━━━ DATA FOR REVIEW

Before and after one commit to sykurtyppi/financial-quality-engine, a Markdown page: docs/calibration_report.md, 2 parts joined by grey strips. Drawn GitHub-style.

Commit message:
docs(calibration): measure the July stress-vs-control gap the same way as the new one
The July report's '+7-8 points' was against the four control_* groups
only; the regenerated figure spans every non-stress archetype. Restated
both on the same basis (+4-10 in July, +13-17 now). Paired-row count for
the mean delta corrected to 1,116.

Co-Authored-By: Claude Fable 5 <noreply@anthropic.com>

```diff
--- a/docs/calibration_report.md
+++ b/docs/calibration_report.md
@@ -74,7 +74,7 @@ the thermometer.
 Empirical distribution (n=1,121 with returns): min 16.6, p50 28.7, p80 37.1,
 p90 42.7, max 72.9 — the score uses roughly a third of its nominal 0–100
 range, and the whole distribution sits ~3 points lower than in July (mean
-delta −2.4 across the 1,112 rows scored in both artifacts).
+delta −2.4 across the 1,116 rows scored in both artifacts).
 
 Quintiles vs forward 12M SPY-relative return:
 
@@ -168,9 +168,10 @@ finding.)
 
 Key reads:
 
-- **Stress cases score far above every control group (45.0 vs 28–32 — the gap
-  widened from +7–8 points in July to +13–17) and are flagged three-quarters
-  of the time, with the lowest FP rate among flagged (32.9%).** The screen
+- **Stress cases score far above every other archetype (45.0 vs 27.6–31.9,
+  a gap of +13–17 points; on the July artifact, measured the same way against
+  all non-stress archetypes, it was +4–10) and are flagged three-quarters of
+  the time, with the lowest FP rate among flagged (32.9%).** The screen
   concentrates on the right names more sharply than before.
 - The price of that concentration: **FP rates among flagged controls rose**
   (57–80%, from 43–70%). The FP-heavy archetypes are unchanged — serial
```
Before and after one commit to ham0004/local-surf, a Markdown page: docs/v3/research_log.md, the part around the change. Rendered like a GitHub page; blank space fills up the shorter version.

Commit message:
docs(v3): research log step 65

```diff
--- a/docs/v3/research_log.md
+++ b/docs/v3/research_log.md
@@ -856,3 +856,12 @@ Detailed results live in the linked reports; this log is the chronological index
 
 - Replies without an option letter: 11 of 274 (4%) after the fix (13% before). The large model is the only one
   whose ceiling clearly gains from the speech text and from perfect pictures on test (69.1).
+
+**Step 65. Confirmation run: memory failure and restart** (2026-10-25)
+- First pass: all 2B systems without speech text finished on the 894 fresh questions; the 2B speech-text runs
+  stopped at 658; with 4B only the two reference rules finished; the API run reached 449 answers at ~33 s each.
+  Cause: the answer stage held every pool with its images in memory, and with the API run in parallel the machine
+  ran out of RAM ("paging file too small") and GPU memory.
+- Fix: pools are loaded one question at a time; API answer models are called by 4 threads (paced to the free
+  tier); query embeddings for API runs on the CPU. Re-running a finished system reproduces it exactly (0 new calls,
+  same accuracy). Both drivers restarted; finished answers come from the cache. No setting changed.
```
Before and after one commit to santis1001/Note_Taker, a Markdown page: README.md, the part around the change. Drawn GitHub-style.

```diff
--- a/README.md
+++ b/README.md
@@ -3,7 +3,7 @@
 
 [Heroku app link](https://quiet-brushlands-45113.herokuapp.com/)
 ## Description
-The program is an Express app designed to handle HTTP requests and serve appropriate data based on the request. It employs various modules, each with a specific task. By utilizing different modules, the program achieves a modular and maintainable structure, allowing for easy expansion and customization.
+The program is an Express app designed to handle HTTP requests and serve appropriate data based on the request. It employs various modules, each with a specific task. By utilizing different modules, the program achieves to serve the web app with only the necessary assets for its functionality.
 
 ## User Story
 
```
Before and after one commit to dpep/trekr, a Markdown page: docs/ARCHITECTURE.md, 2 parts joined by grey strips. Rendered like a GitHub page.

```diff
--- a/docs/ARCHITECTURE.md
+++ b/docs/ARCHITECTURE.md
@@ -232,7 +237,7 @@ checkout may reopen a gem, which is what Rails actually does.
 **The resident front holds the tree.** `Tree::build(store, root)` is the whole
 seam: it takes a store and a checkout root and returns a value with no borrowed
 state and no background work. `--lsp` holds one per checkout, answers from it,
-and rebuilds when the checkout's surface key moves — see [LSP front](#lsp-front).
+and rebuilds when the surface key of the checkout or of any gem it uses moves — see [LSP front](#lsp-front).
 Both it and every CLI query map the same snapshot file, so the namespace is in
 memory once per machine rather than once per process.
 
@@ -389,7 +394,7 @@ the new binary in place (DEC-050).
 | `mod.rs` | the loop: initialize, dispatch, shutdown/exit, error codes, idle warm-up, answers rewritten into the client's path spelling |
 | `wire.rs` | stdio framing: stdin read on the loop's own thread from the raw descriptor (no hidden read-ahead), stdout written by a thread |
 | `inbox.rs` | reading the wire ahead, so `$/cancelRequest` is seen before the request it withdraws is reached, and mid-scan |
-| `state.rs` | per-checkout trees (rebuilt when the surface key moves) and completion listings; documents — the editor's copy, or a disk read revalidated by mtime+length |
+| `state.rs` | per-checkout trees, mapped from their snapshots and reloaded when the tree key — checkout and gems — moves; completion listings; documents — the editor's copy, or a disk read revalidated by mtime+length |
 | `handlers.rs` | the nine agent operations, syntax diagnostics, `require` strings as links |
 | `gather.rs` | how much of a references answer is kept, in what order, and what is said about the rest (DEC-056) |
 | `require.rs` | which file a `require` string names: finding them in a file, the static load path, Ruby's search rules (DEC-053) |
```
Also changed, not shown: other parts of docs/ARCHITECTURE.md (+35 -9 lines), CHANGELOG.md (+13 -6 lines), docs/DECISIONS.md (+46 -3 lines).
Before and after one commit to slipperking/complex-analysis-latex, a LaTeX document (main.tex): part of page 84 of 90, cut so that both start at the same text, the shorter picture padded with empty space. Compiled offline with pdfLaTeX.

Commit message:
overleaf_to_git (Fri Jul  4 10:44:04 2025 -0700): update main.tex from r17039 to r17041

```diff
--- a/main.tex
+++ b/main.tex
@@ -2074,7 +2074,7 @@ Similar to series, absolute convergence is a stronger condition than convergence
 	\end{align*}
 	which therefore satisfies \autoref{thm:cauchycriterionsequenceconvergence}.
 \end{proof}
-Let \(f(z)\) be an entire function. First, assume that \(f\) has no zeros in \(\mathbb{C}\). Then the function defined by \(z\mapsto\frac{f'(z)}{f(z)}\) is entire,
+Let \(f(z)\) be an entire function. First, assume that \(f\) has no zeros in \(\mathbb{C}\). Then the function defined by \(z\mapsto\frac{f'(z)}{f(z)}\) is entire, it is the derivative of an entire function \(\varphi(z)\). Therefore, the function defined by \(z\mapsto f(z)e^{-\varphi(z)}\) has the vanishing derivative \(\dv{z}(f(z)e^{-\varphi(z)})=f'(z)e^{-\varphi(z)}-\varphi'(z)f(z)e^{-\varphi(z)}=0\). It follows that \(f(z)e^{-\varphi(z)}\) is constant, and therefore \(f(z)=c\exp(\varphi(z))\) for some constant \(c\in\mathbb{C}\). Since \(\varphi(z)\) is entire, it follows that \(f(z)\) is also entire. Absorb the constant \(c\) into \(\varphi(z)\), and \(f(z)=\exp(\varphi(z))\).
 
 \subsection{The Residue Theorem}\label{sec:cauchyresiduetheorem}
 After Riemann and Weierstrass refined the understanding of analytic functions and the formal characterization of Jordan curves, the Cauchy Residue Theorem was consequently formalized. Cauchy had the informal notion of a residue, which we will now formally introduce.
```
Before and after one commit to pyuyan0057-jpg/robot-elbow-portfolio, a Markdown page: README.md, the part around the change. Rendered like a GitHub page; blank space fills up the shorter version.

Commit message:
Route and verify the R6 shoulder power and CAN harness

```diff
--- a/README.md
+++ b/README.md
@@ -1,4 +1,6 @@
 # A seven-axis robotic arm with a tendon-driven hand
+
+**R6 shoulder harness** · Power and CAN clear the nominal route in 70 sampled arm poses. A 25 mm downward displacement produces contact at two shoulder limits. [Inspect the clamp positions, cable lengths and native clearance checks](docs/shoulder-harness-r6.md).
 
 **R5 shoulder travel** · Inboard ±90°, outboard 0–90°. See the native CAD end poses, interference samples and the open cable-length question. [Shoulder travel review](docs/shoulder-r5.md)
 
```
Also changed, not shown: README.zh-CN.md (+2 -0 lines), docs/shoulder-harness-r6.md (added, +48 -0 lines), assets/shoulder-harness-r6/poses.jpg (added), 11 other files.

━━━━━━

Take every line from the data that contains the word "README".

Before and after one commit to santis1001/Note_Taker, a Markdown page: README.md, the part around the change. Drawn GitHub-style.
--- a/README.md
+++ b/README.md
Before and after one commit to pyuyan0057-jpg/robot-elbow-portfolio, a Markdown page: README.md, the part around the change. Rendered like a GitHub page; blank space fills up the shorter version.
--- a/README.md
+++ b/README.md
Also changed, not shown: README.zh-CN.md (+2 -0 lines), docs/shoulder-harness-r6.md (added, +48 -0 lines), assets/shoulder-harness-r6/poses.jpg (added), 11 other files.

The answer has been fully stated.